Trump’s populist appeal has resonated in the United States partly due to his focus on the “forgotten men and women” facing increasing vulnerabilities in the modern economy. Trump may have few concrete ideas to help them. But, as Munk Senior Fellow Sean Speer writes in our cover story, “he still saw and heard them. That was enough for millions of voters to overlook his flaws and choose him as president.”
To prevent a similar populist disruption in Canadian politics, Speer argues that we need to take into consideration the people and places who are economically falling behind in Canada, and offers suggestions on how politics can be more responsive to their interests.
“A political and policy adjustment is needed. We must aim to put the interests of this vulnerable cohort must closer to the centre of our politics. Our public policy framework should signal that we have as much collective interest in their success as those who choose to pursue post-secondary education.”
Yet, to build a more inclusive economy, attention also needs to be paid to the concerns about the economic anxiety facing today’s young people – a point raised by Uswah Ahsan and Brett Byers. Indeed, Linda Nazareth warns that young people may need to prepare for a delay in the long-expected boomer retirement boom. And a growing number of economic challenges are now on the horizon, according to Stephen Blank.
Speer also argues that we need to ensure that income taxes on “super donors” do not curtail their charitable giving. And Duane Bratt outlines some of the economic benefits that could be accrued from developing small modular nuclear reactors.
This issue also explores China’s use of economic coercion against Canadian agriproducts. On that area, according to Munk Senior Fellow Duanjie Chen, “Canada has some significant advantages and China is taking some serious risks.”
“China’s bans of Canadian agriproducts will not change the global demand for those products. Indeed, China’s disruptive play will only cause growing distrust among its trading partners,” writes Chen.

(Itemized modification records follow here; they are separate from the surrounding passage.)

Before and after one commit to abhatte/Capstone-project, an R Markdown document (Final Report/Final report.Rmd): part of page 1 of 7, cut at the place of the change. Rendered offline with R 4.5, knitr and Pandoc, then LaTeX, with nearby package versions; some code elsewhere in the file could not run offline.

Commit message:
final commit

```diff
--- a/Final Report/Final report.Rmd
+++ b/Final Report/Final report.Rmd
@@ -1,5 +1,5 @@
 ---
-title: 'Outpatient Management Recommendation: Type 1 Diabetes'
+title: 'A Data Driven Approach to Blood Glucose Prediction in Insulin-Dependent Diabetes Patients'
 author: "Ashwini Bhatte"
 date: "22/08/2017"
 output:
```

One possible response is to ban Huawei’s involvement in 5G. Brian Lee Crowley outlines the many reasons for doing just that.
In addition to these specific issues, this issue of Inside Policy covers the full-range of public policy issues facing Canada’s decision-makers, including:

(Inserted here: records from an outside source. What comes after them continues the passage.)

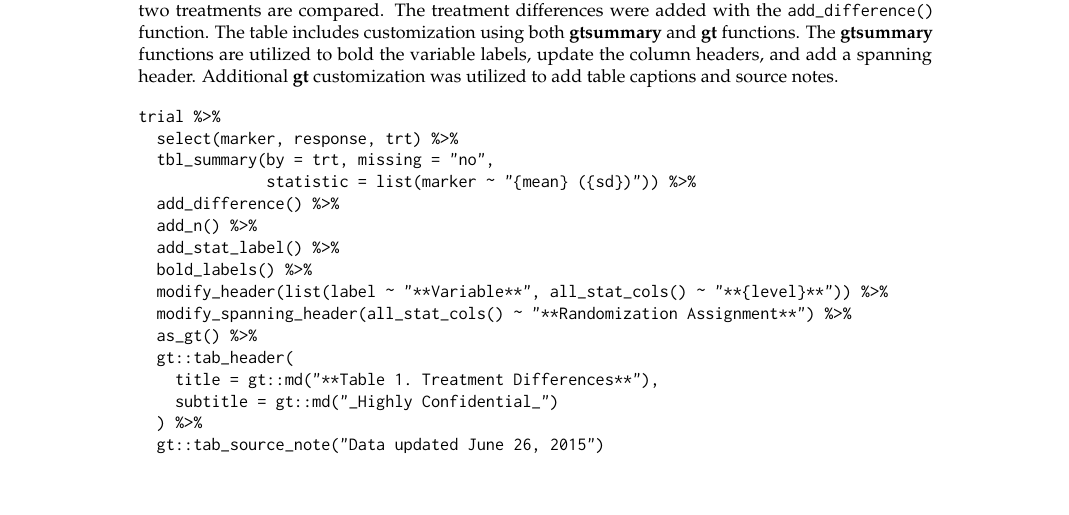
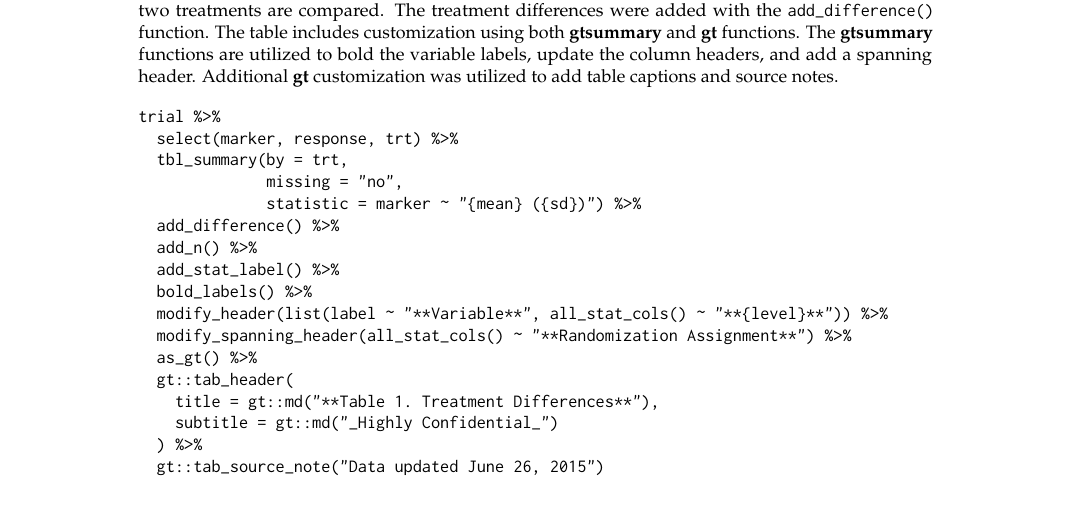
Before and after one commit to ddsjoberg/r-journal-gtsummary, a LaTeX document (RJwrapper.tex, which reads gtsummary_submission.tex): part of page 6 of 11, cut so that both start at the same text. Compiled offline with pdfLaTeX.

Commit message:
overleaf

```diff
--- a/gtsummary_submission.tex
+++ b/gtsummary_submission.tex
@@ -219,8 +219,9 @@ Additional \pkg{gt} customization was utilized to add table captions and source
 \begin{example}
 trial %>%
   select(marker, response, trt) %>%
-  tbl_summary(by = trt, missing = "no",
-              statistic = list(marker ~ "{mean} ({sd})")) %>%
+  tbl_summary(by = trt,
+              missing = "no",
+              statistic = marker ~ "{mean} ({sd})") %>%
   add_difference() %>%
   add_n() %>%
   add_stat_label() %>%
```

- Management of Canadian health care
- Natural resource development
- Indigenous reconciliation
- Digital foreign interference
- Hong Kong and the Middle East
We hope you enjoy the latest edition of Inside Policy.
About Inside Policy
Inside Policy is published four times per year in a print edition for a guaranteed circulation of Canadian policy makers and business leaders, and is available for purchase by subscription. An online edition of Inside Policy is available without charge. Back issues can be found here. All issues of Inside Policy are also available on MLI's Issuu page.
For more information on advertising, click here.
Our magazine has also grown into our flagship online forum Inside Policy Blog, where articles on timely topics are published directly on our website (with a select number of them appearing in the print edition of our magazine). Click here to access articles of our Inside Policy Blog.